For this week's Marriage Mondays, I got inspired by Taylor Farm's Maple Smoked Gouda I tasted yesterday at Saxelby Cheese's booth at the New Amsterdam Market. Taylor Farm is located in Londonderry, Vermont and specializes in a wide range of goudas, jams, mustards, butters, and of course maple syrups. As Henry Tewsbury of Vermont Cheeses writes, "Even smoked Gouda from Holland does not compare with the excellence of this local product." An award winning cheese, this cheese is not harshly smoked or overwhelming, it has a mild creamy delicate-ness to it with a light smoky-ness. The cheese is crafted utilizing one hundred percent natural and sustainable farming practices and that sense of the local terroir really comes through in its taste. Smoked utilizing maple hardwood chips, this is a cheese that delights one and all.
Image courtesy of taylorfarmvermont.com
So what to drink with this delightful Maple Smoked Gouda?
Contestant Number # 1: Pilsner - Dry, golden, somewhat bitter but with lovely floral notes, pilsners are the most popular beer style worldwide -- think that classic American beer -- Bud! Brewed at lower temperatures than ales so that the bottom fermenting yeasts present in these lager style beers can succeed, these guys can age should you feel the desire to. Will the most popular beer style work with our special Maple this week?
Contestant Number # 2: Tempranillo - Originally a Spanish black grape that traditionally finds itself in a variety of Rioja style wines but also speaks for itself in wines named for its grape varietal. Tempranillo comes from the Spanish word, temprano or early, because the grape ripens a few weeks before other Spanish red grapes...Tempranillo's are some of the most reliable red wines to drink at a young age if you ask me. Full of red berry, plum, vanilla, clove, tobacco, and herbaceous notes; these are smooth wines with a nice little bite. Will it be the right sort of bite for our Maple Smoked this week?

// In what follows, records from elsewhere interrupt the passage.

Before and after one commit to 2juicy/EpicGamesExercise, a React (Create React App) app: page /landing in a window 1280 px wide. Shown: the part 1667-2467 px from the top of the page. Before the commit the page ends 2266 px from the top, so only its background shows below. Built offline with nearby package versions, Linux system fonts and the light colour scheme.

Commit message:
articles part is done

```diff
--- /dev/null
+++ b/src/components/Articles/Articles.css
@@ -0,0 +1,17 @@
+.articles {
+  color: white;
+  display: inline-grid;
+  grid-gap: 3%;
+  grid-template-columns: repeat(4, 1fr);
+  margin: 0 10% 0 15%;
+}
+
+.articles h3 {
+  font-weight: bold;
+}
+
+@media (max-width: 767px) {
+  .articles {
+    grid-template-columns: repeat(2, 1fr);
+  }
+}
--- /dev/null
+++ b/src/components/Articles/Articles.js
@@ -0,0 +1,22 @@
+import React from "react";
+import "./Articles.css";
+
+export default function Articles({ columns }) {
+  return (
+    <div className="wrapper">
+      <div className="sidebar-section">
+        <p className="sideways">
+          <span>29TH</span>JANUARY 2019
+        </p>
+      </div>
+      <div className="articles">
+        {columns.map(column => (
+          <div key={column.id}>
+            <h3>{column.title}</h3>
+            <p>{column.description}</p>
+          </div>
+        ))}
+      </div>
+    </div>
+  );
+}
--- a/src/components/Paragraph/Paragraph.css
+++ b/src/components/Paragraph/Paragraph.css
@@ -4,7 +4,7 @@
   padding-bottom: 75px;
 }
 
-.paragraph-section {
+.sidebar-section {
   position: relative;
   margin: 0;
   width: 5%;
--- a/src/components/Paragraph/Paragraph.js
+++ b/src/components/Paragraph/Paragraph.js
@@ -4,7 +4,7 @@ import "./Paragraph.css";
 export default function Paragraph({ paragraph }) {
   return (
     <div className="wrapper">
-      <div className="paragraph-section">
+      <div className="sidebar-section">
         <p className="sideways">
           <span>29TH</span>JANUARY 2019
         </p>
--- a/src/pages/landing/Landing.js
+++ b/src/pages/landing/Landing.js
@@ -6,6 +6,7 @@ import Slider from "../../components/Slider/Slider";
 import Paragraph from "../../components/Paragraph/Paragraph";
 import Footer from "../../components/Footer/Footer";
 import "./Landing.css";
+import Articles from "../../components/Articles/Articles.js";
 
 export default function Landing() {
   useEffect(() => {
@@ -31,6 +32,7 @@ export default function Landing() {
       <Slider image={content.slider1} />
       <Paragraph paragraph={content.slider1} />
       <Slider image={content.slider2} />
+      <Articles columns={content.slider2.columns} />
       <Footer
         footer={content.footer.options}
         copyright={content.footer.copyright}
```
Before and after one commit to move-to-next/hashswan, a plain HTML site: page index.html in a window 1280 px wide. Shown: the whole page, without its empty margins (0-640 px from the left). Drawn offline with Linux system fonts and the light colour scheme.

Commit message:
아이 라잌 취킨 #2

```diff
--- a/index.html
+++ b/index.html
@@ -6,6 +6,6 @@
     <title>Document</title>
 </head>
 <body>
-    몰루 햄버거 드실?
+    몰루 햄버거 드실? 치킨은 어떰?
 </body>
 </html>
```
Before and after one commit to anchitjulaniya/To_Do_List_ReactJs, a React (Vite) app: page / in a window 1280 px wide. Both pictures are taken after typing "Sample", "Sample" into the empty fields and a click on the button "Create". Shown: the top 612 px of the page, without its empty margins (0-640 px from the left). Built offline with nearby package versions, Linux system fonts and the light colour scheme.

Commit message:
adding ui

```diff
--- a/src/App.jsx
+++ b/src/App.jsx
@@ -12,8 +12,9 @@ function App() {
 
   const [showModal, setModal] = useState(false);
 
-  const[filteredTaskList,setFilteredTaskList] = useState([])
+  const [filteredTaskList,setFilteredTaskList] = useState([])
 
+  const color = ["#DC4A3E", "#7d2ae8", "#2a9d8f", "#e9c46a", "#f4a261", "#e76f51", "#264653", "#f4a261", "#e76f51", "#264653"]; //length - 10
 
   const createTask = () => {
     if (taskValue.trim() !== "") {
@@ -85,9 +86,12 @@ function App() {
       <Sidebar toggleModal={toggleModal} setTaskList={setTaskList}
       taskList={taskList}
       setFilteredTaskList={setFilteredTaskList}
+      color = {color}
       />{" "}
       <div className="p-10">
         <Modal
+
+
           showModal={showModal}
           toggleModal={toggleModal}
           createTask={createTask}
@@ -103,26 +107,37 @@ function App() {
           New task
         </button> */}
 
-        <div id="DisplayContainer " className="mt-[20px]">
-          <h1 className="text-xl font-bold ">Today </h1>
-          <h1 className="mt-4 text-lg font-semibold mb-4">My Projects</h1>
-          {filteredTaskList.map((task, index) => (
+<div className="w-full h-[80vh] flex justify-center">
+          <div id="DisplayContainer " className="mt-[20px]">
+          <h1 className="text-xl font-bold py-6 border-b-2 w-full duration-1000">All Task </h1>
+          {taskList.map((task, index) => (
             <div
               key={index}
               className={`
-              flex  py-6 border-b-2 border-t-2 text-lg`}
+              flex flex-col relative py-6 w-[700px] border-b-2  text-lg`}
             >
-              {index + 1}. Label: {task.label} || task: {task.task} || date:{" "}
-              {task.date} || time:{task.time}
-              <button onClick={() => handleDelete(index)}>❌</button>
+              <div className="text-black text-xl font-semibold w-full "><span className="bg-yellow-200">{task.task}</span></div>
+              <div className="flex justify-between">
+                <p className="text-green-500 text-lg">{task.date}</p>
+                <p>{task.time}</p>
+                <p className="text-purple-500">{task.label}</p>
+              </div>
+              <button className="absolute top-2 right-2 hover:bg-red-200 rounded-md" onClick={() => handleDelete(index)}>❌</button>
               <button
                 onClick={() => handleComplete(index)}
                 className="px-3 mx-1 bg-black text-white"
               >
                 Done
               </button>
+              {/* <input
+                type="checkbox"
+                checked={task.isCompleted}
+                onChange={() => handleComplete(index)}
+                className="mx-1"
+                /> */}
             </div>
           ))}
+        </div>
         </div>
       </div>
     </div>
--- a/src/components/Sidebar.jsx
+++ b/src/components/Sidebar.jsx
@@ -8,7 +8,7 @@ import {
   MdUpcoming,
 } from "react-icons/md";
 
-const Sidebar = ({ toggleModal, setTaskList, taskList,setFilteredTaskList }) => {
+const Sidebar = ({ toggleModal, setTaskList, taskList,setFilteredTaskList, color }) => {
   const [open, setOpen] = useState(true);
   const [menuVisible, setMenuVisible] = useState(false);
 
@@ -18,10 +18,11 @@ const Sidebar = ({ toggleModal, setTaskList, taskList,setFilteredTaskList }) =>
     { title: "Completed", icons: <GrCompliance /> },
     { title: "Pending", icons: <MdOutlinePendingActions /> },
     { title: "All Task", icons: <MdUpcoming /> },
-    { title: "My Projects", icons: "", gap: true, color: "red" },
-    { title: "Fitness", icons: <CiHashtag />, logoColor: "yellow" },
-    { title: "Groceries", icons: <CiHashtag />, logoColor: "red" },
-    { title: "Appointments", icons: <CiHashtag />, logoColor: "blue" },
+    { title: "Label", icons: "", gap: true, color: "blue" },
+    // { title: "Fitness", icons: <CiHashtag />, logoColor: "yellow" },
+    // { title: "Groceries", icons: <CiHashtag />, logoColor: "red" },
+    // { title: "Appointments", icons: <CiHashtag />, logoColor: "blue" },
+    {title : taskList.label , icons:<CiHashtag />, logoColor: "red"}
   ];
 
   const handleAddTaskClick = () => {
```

Contestant Number # 3: Ice Wine - Our last contestant is a dessert wine that's composed of grapes that have been frozen while still on the vine. How you may ask? Well that's because the sugars and dissolved solids do not freeze but the water present in the grapes does, making way for higher residual sugar content and much more concentrated and viscous liquid. This is in stark difference from other dessert wines where the freezing does not happen before fermentation therefore making an ice wine super sweet yet with a nice touch of acidity. Will our sweetest contestant win out this week?
Stay tuned till tomorrow to find out!
Stay warm folks.